A surface cement job was being performed, and returns being taken into the cellar. Cement got back to the surface and pumped out of the cellar. The cellar was then flushed with sugar water (sugar slows the process of cement setting up), and all of the water was pumped out leaving about 6 inches of water.
We then proceeded to attempt to skid the rig over to the next well. This is a lengthy process, with one step being to break the bolts on the BOP, pick it up, then skid the rig over. At this point however, the BOP bolts would not break for an unknown reason. What is normally a 15 minute process, had the guys beating on the bolts with a hammer for about 3 hours. During this process water proceeded to get into the boots of some of the men. This clean and clear looking water, had unknowingly to everyone on the crew, still had a high PH level due to the cement being in it at one point.
The bolts eventually broke, and the rig was skidded over.
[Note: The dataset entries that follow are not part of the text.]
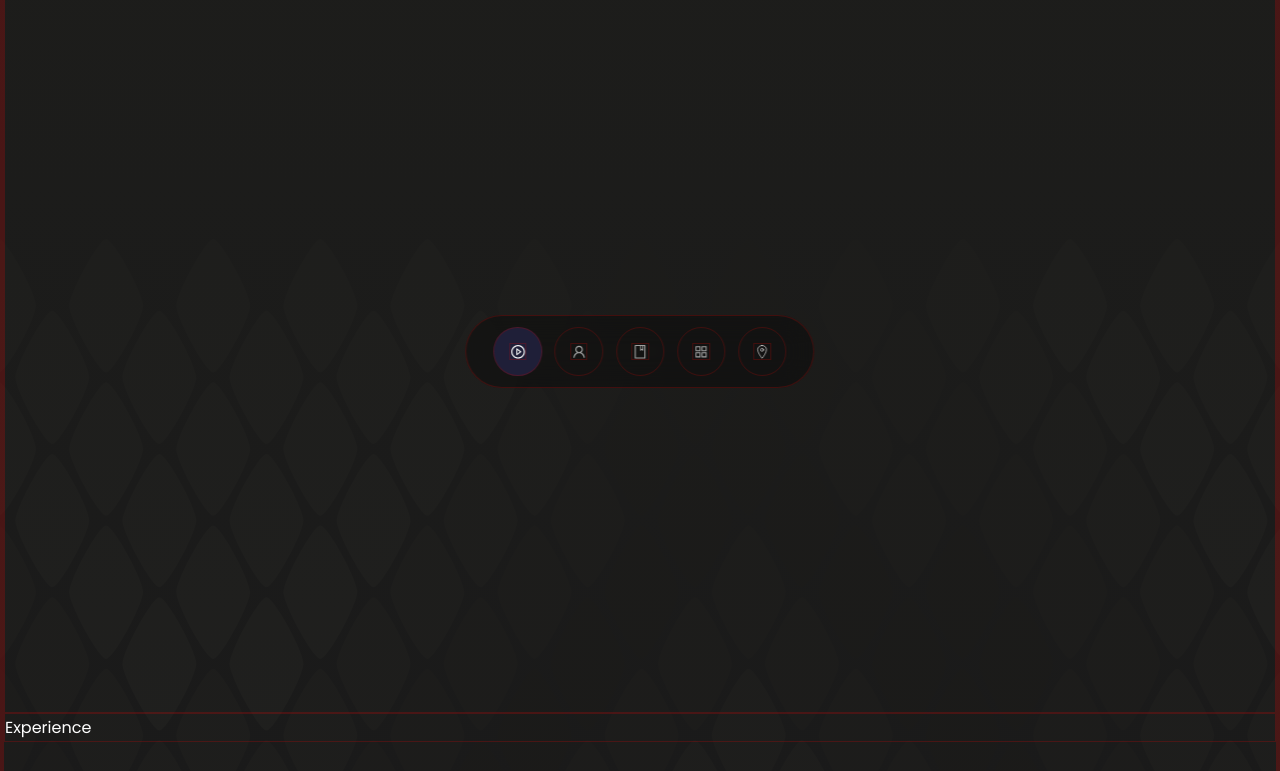
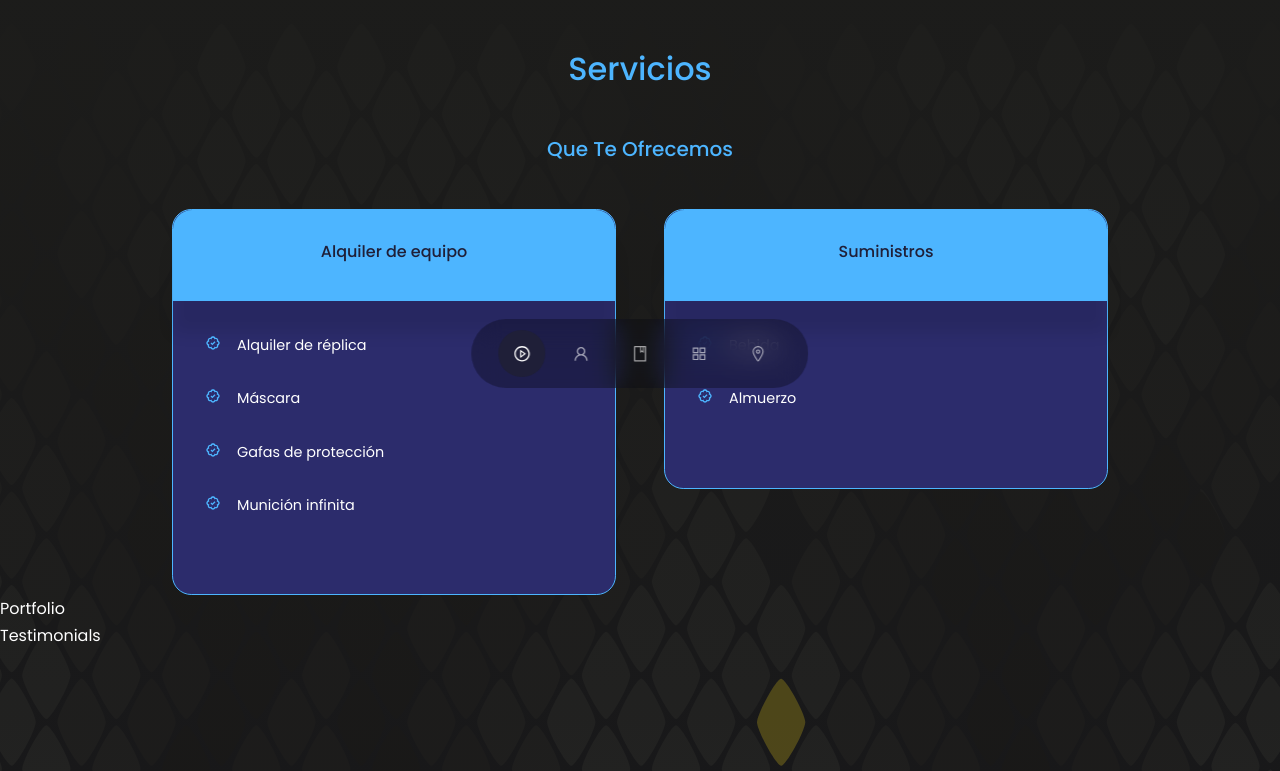
Before and after one commit to aabrilfl13/pentagonteam-website, a React (Create React App) app: page / in a window 1280 px wide. Shown: the part 380-1151 px from the top of the page. Built offline with nearby package versions, Linux system fonts and the light colour scheme.

Commit message:
Fix and Add new team component

```diff
--- a/src/App.css
+++ b/src/App.css
@@ -1,4 +1,4 @@
-@import url('https://fonts.googleapis.com/css2?family=Poppins:wght@300;400;500;600&display=swap');
+@import url("https://fonts.googleapis.com/css2?family=Poppins:wght@300;400;500;600&display=swap");
 
 * {
 	margin: 0;
@@ -8,7 +8,7 @@
 	box-sizing: border-box;
 	list-style: none;
 	text-decoration: none;
-    border: 1px solid rgb(255, 0, 0, 0.2);
+	/* border: 1px solid rgb(255, 0, 0, 0.2); */
 }
 
 :root {
@@ -27,6 +27,8 @@
 }
 
 html {
+	overflow-x: hidden;
+	scroll-padding-top: 6rem;
 	scroll-behavior: smooth;
 }
 
@@ -35,9 +37,9 @@ html {
 }
 
 body {
-    height: 100%;
+	min-height: 100hv;
 
-    font-family: 'Poppins', sans-serif;
+	font-family: "Poppins", sans-serif;
 	color: var(--colort-withe);
 	line-height: 1.7;
 
@@ -45,7 +47,6 @@ body {
 	background-image: url(../src/assets/img/BACKGROUND.svg);
 	background-position: center;
 	background-size: cover;
-
 }
 
 /* GENERAL STRYLES */
@@ -54,7 +55,11 @@ body {
 	margin: 0 auto;
 }
 
-h1, h2, h3, h4, h5 {
+h1,
+h2,
+h3,
+h4,
+h5 {
 	font-weight: 500;
 }
 
@@ -62,12 +67,20 @@ h1 {
 	font-size: 2.5rem;
 }
 
-section{
-    margin-top: 8rem;
-    height: 100vh;
+h2 {
+	margin-bottom: 0;
 }
 
-section > h2, section > h5 {
+h5 {
+	margin-top: 0rem;
+}
+
+section {
+	margin-top: 8rem;
+}
+
+section > h2,
+section > h5 {
 	text-align: center;
 	color: var(--color-primary);
 	margin-bottom: 3rem;
@@ -76,7 +89,6 @@ section > h2, section > h5 {
 .text-light {
 	color: var(--color-light);
 	transition: var(--transition);
-
 }
 
 a {
@@ -116,7 +128,7 @@ img {
 }
 
 /* MEDIA QUERIES (MEDIUM DEVICES) */
-@media screen and (max-width: 1024px){
+@media screen and (max-width: 1024px) {
 	.container {
 		width: var(--container-width-md);
 	}
@@ -127,12 +139,12 @@ img {
 }
 
 /* MEDIA QUERIES (SMALL DEVICES) */
-@media screen and (max-width: 600px){
+@media screen and (max-width: 600px) {
 	.container {
 		width: var(--container-width-ms);
 	}
 
-    section > h2{
+	section > h2 {
 		margin-bottom: 2rem;
 	}
 }
--- a/src/App.js
+++ b/src/App.js
@@ -4,12 +4,12 @@ import React from "react";
 import "./App.css";
 import { About } from "./components/about/About";
 import { Contact } from "./components/contact/Contact";
-import { Experience } from "./components/experience/Experience";
 import { Footer } from "./components/footer/Footer";
 import { Header } from "./components/header/Header";
 import { Nav } from "./components/nav/Nav";
 import { Portfolio } from "./components/portfolio/Portfolio";
 import { Services } from "./components/services/Services";
+import { Team } from "./components/team/Team";
 import { Testimonials } from "./components/testimonials/Testimonials";
 
 function App() {
@@ -18,7 +18,7 @@ function App() {
 			<Header />
 			<Nav />
 			<About />
-			<Experience />
+			<Team />
 			<Services />
 			<Portfolio />
 			<Testimonials />
--- a/src/components/experience/Experience.js
+++ /dev/null
@@ -1,6 +0,0 @@
-import React from "react";
-import "./experience.css";
-
-export const Experience = () => {
-	return <div>Experience</div>;
-};
```
Also changed, not shown: src/components/experience/experience.css (deleted). Lines whose indentation alone changed are shown as unchanged.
Some of the guys that got wet feet, went to change boots and socks other than one new worker. He chose to not change boots or socks. After the work day, he realized he had red feet that were mildly irritated, but chose not to seek any medical treatment.
The next morning, he woke up to second degree burns on his feet. A truly terrible, and unfortunate workplace incident. However, the worst part about all of this, was that a similar event occurred five years prior at the same company. No one on my site knew about it. To me this signified a severe lack of the right tools. We had to come up with a better system. All of the lessons learned software available was for people in the office, and only being used on desktops. Nothing being designed for the people in the field, this had to change, and it still needs to change.
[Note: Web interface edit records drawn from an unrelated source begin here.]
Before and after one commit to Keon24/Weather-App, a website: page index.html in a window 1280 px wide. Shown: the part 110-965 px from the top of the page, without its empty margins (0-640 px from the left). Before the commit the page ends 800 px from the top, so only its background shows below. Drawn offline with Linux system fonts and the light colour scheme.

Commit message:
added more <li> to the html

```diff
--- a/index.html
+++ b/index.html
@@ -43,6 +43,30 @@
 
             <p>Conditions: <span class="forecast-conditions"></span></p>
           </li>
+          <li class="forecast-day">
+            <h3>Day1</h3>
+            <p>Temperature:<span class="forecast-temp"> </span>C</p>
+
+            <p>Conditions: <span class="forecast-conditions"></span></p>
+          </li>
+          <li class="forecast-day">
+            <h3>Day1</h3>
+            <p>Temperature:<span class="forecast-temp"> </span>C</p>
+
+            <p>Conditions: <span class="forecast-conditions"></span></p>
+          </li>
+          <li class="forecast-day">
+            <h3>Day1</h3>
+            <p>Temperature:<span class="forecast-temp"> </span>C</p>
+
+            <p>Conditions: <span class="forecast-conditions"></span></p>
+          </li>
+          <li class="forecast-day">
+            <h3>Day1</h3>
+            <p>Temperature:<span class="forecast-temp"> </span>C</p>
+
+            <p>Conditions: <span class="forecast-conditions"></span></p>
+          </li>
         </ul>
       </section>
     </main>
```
R-14 is attempting to design software for the field hand, get the data into the hands of the men that do the work to keep them safe, and allow them to thrive at work.
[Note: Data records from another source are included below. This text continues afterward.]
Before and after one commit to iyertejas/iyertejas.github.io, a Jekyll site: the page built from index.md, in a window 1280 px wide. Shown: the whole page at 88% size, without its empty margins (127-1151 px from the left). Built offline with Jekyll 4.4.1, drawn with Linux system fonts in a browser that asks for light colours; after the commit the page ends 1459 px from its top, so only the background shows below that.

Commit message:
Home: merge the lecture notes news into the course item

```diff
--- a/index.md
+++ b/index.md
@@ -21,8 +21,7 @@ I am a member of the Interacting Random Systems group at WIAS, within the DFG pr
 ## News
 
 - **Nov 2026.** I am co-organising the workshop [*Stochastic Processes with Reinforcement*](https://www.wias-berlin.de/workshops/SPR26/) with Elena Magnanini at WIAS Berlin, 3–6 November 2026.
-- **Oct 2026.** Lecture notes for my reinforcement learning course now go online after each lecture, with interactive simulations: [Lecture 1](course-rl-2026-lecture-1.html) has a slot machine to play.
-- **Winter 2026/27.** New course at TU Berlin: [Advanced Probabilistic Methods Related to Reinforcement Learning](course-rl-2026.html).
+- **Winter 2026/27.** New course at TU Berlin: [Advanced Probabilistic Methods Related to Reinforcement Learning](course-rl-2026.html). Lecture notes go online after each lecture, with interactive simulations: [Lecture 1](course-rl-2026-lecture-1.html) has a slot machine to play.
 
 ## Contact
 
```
Why Lessons Aren't Learned
And how we're solving it with 5 steps.
Collecting Data. No one likes to admit failure or admit to making a mistake, and this can deter people from submitting good lessons.
Take the barriers away that prevent people from submitting incidents.
The two best ways we've found is the small task of creating a non-punitive culture. (Kidding it's a bit of work).
The other way is making submission of incidents anonymous.
All Lessons Are Not Created Equal. In most databases all lessons are weighted evenly, leaving the user with many irrelevant lessons.
We rank our lessons, and allow you to do the same.
Quit filling your database with lessons where nothing can be learned or prevented.
Quality over Quantity.
Get Specific. Many lessons use non-actionable steps, and don't make for a good plan forward.
Do not use the words "Be safer", that helps no one.
Get Specific on what needs to happen to prevent the event. If you cannot. Get it out of there.
Think about what actions to take.
Avoid the Black Hole. It can be daunting to look for the specific lessons that apply to you.
Have a good filter system. Our system filters down by #tags. You can continue searching through #tags to find exactly what you're looking for.
Link to each lesson. When creating procedures you can link to each lesson and save it for later.
Put it in the hands of everyone, not just people in the office. Get our app and share lessons.
Truly Retain. Constantly review all of the lessons.
People need reminders more than being taught.
Gamify this process. It doesn't have to be a dread.
Daily lessons, and daily activities.
Reward the daily user.
Missions & Values
Reduce Injuries. Save Money. Equip teams.
We operate using these principles that have been proven to provide success in life and in business.
Deep Integrity - Doing the right thing even when no one else will know.
Create the future - Don't sit idly by waiting to safely arrive at death, accept the risk and get in the game.
Protect individual creativity and freedom - allow people to make mistakes, and have fun at work.
Action and Innovation - Constantly growing, improving and experimenting.
Excellent results - High performance. Not working for ourselves, but for the good of our fellow man.
Honesty and Open-mindedness - Telling each other the truth, even when it hurts; Then being willing to accept that criticism.